What you will do
Here are records with pictures in them. Copy all of them exactly and leave the pictures out.

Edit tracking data
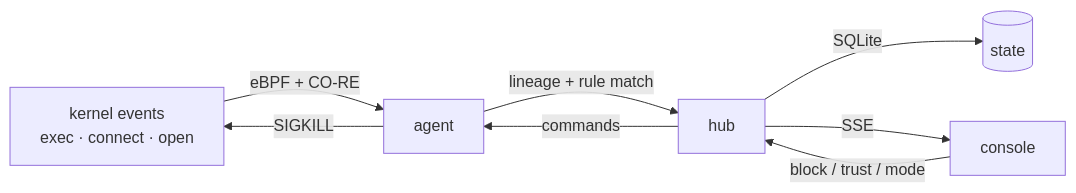
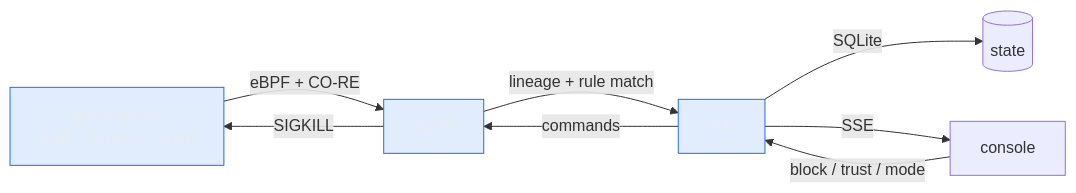
One commit to SWITCHER-X/sentinel changed the first of 3 diagrams in README.md. Above: the diagram before and after it, drawn with Mermaid. The commit also changed other lines of this file and 2 other files, not shown here.

First line of the commit message:
docs: beautify the markdown — badges, diagrams, callouts, scannable tables

````diff
--- a/README.md
+++ b/README.md
@@ -27,10 +38,15 @@
 ```mermaid
 flowchart LR
-    K[kernel events<br/>exec · connect · open] -->|eBPF + CO-RE| A[agent]
-    A -->|lineage + rule match| H[hub]
-    H -->|SQLite| D[(state)]
-    H -->|SSE| U[console]
-    U -->|block / trust / mode| H
-    H -->|commands| A
-    A -->|SIGKILL| K
+    K["kernel events<br/>exec · connect · open"] -->|"eBPF + CO-RE"| A["agent"]
+    A -->|"lineage + rule match"| H["hub"]
+    H -->|"SQLite"| D[("state")]
+    H -->|"SSE"| U["console"]
+    U -->|"block / trust / mode"| H
+    H -->|"commands"| A
+    A -->|"SIGKILL"| K
+
+    classDef k fill:#1f6feb22,stroke:#1f6feb,color:#e7edf3
+    classDef a fill:#2ea04322,stroke:#2ea043,color:#e7edf3
+    classDef h fill:#8fb0d922,stroke:#8fb0d9,color:#e7edf3
+    class K,A,H k
 ```
````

Answer area
One commit to SWITCHER-X/sentinel changed the first of 3 diagrams in README.md. Above: the diagram before and after it, drawn with Mermaid. The commit also changed other lines of this file and 2 other files, not shown here.

First line of the commit message:
docs: beautify the markdown — badges, diagrams, callouts, scannable tables

````diff
--- a/README.md
+++ b/README.md
@@ -27,10 +38,15 @@
 ```mermaid
 flowchart LR
-    K[kernel events<br/>exec · connect · open] -->|eBPF + CO-RE| A[agent]
-    A -->|lineage + rule match| H[hub]
-    H -->|SQLite| D[(state)]
-    H -->|SSE| U[console]
-    U -->|block / trust / mode| H
-    H -->|commands| A
-    A -->|SIGKILL| K
+    K["kernel events<br/>exec · connect · open"] -->|"eBPF + CO-RE"| A["agent"]
+    A -->|"lineage + rule match"| H["hub"]
+    H -->|"SQLite"| D[("state")]
+    H -->|"SSE"| U["console"]
+    U -->|"block / trust / mode"| H
+    H -->|"commands"| A
+    A -->|"SIGKILL"| K
+
+    classDef k fill:#1f6feb22,stroke:#1f6feb,color:#e7edf3
+    classDef a fill:#2ea04322,stroke:#2ea043,color:#e7edf3
+    classDef h fill:#8fb0d922,stroke:#8fb0d9,color:#e7edf3
+    class K,A,H k
 ```
````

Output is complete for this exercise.